RECORD EXTRACTS:
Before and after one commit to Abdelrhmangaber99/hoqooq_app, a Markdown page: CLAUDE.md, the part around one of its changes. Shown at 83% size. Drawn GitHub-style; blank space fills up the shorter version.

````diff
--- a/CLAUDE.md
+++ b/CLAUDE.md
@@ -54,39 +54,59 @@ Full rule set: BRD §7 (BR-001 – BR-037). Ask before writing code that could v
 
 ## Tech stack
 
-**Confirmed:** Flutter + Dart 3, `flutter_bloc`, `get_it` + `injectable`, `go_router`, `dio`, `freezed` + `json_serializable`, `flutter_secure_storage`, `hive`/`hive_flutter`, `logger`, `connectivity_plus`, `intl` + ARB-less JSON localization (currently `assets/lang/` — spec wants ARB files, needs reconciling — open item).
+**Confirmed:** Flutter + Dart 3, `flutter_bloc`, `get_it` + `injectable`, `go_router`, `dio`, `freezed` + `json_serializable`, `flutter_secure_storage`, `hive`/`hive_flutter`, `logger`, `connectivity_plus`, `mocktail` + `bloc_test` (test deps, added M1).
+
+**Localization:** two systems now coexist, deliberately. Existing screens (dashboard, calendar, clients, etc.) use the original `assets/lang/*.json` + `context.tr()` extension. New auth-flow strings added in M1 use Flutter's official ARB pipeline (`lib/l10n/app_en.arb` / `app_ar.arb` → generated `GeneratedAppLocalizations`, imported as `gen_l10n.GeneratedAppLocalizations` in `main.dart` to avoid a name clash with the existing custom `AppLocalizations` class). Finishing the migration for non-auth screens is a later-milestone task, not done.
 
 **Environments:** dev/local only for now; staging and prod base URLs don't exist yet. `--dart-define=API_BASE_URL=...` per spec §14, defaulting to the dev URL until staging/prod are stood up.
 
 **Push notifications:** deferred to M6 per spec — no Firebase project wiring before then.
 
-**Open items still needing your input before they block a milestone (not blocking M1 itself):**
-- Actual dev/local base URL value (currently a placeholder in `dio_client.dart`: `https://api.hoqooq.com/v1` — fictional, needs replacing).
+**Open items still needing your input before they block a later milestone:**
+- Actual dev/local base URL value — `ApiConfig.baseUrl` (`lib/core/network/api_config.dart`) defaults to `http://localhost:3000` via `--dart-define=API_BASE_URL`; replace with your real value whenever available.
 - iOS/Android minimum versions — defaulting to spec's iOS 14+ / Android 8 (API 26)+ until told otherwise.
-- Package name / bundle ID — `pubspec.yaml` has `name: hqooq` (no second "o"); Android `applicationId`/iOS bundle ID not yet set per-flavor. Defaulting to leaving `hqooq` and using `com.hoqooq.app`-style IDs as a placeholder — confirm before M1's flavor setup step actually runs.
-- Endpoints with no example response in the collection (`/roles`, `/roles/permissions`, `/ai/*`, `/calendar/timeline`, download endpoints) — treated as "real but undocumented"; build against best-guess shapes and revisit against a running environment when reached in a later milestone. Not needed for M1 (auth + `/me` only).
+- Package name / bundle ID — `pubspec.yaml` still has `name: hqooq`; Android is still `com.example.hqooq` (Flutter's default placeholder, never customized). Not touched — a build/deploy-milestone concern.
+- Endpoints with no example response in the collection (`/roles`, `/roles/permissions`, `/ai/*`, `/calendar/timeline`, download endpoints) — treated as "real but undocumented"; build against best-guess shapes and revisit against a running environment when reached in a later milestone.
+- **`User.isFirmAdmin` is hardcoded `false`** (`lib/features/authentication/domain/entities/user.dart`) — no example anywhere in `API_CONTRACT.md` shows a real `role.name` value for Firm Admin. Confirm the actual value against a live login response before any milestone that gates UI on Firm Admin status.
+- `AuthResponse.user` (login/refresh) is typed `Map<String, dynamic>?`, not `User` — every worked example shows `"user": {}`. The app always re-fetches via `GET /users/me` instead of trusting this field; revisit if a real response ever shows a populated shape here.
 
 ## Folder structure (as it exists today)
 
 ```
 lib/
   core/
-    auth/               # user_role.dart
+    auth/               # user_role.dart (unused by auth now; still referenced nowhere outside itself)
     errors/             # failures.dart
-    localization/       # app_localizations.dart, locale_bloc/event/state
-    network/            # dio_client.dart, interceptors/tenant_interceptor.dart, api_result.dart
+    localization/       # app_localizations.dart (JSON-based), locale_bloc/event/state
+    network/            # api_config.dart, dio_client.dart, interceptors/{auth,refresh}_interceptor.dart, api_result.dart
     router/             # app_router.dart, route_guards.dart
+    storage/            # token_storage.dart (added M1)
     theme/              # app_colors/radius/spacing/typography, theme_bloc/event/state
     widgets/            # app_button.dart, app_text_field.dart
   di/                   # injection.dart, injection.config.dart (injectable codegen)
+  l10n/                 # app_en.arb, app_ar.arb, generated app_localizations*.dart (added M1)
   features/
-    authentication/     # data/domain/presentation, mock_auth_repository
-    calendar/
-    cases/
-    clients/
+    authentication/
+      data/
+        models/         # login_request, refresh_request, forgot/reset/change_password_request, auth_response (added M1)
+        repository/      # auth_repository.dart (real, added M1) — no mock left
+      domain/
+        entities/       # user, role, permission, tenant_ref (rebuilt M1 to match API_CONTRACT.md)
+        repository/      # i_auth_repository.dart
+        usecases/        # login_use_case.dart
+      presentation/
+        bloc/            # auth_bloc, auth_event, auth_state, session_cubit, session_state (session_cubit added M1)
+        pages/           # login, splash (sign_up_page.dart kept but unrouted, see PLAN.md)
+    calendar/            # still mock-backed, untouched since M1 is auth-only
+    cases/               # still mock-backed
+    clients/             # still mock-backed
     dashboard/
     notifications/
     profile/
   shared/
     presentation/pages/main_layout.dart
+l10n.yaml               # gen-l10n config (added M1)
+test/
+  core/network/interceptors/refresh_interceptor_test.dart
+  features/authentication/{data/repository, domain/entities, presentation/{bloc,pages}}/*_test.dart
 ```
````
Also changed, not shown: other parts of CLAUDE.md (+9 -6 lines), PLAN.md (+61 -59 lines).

TASK INSTRUCTIONS: Your task is to reproduce the records in full, without any alteration.

WRITTEN SOLUTION:
Before and after one commit to Abdelrhmangaber99/hoqooq_app, a Markdown page: CLAUDE.md, the part around one of its changes. Shown at 83% size. Drawn GitHub-style; blank space fills up the shorter version.

````diff
--- a/CLAUDE.md
+++ b/CLAUDE.md
@@ -54,39 +54,59 @@ Full rule set: BRD §7 (BR-001 – BR-037). Ask before writing code that could v
 
 ## Tech stack
 
-**Confirmed:** Flutter + Dart 3, `flutter_bloc`, `get_it` + `injectable`, `go_router`, `dio`, `freezed` + `json_serializable`, `flutter_secure_storage`, `hive`/`hive_flutter`, `logger`, `connectivity_plus`, `intl` + ARB-less JSON localization (currently `assets/lang/` — spec wants ARB files, needs reconciling — open item).
+**Confirmed:** Flutter + Dart 3, `flutter_bloc`, `get_it` + `injectable`, `go_router`, `dio`, `freezed` + `json_serializable`, `flutter_secure_storage`, `hive`/`hive_flutter`, `logger`, `connectivity_plus`, `mocktail` + `bloc_test` (test deps, added M1).
+
+**Localization:** two systems now coexist, deliberately. Existing screens (dashboard, calendar, clients, etc.) use the original `assets/lang/*.json` + `context.tr()` extension. New auth-flow strings added in M1 use Flutter's official ARB pipeline (`lib/l10n/app_en.arb` / `app_ar.arb` → generated `GeneratedAppLocalizations`, imported as `gen_l10n.GeneratedAppLocalizations` in `main.dart` to avoid a name clash with the existing custom `AppLocalizations` class). Finishing the migration for non-auth screens is a later-milestone task, not done.
 
 **Environments:** dev/local only for now; staging and prod base URLs don't exist yet. `--dart-define=API_BASE_URL=...` per spec §14, defaulting to the dev URL until staging/prod are stood up.
 
 **Push notifications:** deferred to M6 per spec — no Firebase project wiring before then.
 
-**Open items still needing your input before they block a milestone (not blocking M1 itself):**
-- Actual dev/local base URL value (currently a placeholder in `dio_client.dart`: `https://api.hoqooq.com/v1` — fictional, needs replacing).
+**Open items still needing your input before they block a later milestone:**
+- Actual dev/local base URL value — `ApiConfig.baseUrl` (`lib/core/network/api_config.dart`) defaults to `http://localhost:3000` via `--dart-define=API_BASE_URL`; replace with your real value whenever available.
 - iOS/Android minimum versions — defaulting to spec's iOS 14+ / Android 8 (API 26)+ until told otherwise.
-- Package name / bundle ID — `pubspec.yaml` has `name: hqooq` (no second "o"); Android `applicationId`/iOS bundle ID not yet set per-flavor. Defaulting to leaving `hqooq` and using `com.hoqooq.app`-style IDs as a placeholder — confirm before M1's flavor setup step actually runs.
-- Endpoints with no example response in the collection (`/roles`, `/roles/permissions`, `/ai/*`, `/calendar/timeline`, download endpoints) — treated as "real but undocumented"; build against best-guess shapes and revisit against a running environment when reached in a later milestone. Not needed for M1 (auth + `/me` only).
+- Package name / bundle ID — `pubspec.yaml` still has `name: hqooq`; Android is still `com.example.hqooq` (Flutter's default placeholder, never customized). Not touched — a build/deploy-milestone concern.
+- Endpoints with no example response in the collection (`/roles`, `/roles/permissions`, `/ai/*`, `/calendar/timeline`, download endpoints) — treated as "real but undocumented"; build against best-guess shapes and revisit against a running environment when reached in a later milestone.
+- **`User.isFirmAdmin` is hardcoded `false`** (`lib/features/authentication/domain/entities/user.dart`) — no example anywhere in `API_CONTRACT.md` shows a real `role.name` value for Firm Admin. Confirm the actual value against a live login response before any milestone that gates UI on Firm Admin status.
+- `AuthResponse.user` (login/refresh) is typed `Map<String, dynamic>?`, not `User` — every worked example shows `"user": {}`. The app always re-fetches via `GET /users/me` instead of trusting this field; revisit if a real response ever shows a populated shape here.
 
 ## Folder structure (as it exists today)
 
 ```
 lib/
   core/
-    auth/               # user_role.dart
+    auth/               # user_role.dart (unused by auth now; still referenced nowhere outside itself)
     errors/             # failures.dart
-    localization/       # app_localizations.dart, locale_bloc/event/state
-    network/            # dio_client.dart, interceptors/tenant_interceptor.dart, api_result.dart
+    localization/       # app_localizations.dart (JSON-based), locale_bloc/event/state
+    network/            # api_config.dart, dio_client.dart, interceptors/{auth,refresh}_interceptor.dart, api_result.dart
     router/             # app_router.dart, route_guards.dart
+    storage/            # token_storage.dart (added M1)
     theme/              # app_colors/radius/spacing/typography, theme_bloc/event/state
     widgets/            # app_button.dart, app_text_field.dart
   di/                   # injection.dart, injection.config.dart (injectable codegen)
+  l10n/                 # app_en.arb, app_ar.arb, generated app_localizations*.dart (added M1)
   features/
-    authentication/     # data/domain/presentation, mock_auth_repository
-    calendar/
-    cases/
-    clients/
+    authentication/
+      data/
+        models/         # login_request, refresh_request, forgot/reset/change_password_request, auth_response (added M1)
+        repository/      # auth_repository.dart (real, added M1) — no mock left
+      domain/
+        entities/       # user, role, permission, tenant_ref (rebuilt M1 to match API_CONTRACT.md)
+        repository/      # i_auth_repository.dart
+        usecases/        # login_use_case.dart
+      presentation/
+        bloc/            # auth_bloc, auth_event, auth_state, session_cubit, session_state (session_cubit added M1)
+        pages/           # login, splash (sign_up_page.dart kept but unrouted, see PLAN.md)
+    calendar/            # still mock-backed, untouched since M1 is auth-only
+    cases/               # still mock-backed
+    clients/             # still mock-backed
     dashboard/
     notifications/
     profile/
   shared/
     presentation/pages/main_layout.dart
+l10n.yaml               # gen-l10n config (added M1)
+test/
+  core/network/interceptors/refresh_interceptor_test.dart
+  features/authentication/{data/repository, domain/entities, presentation/{bloc,pages}}/*_test.dart
 ```
````
Also changed, not shown: other parts of CLAUDE.md (+9 -6 lines), PLAN.md (+61 -59 lines).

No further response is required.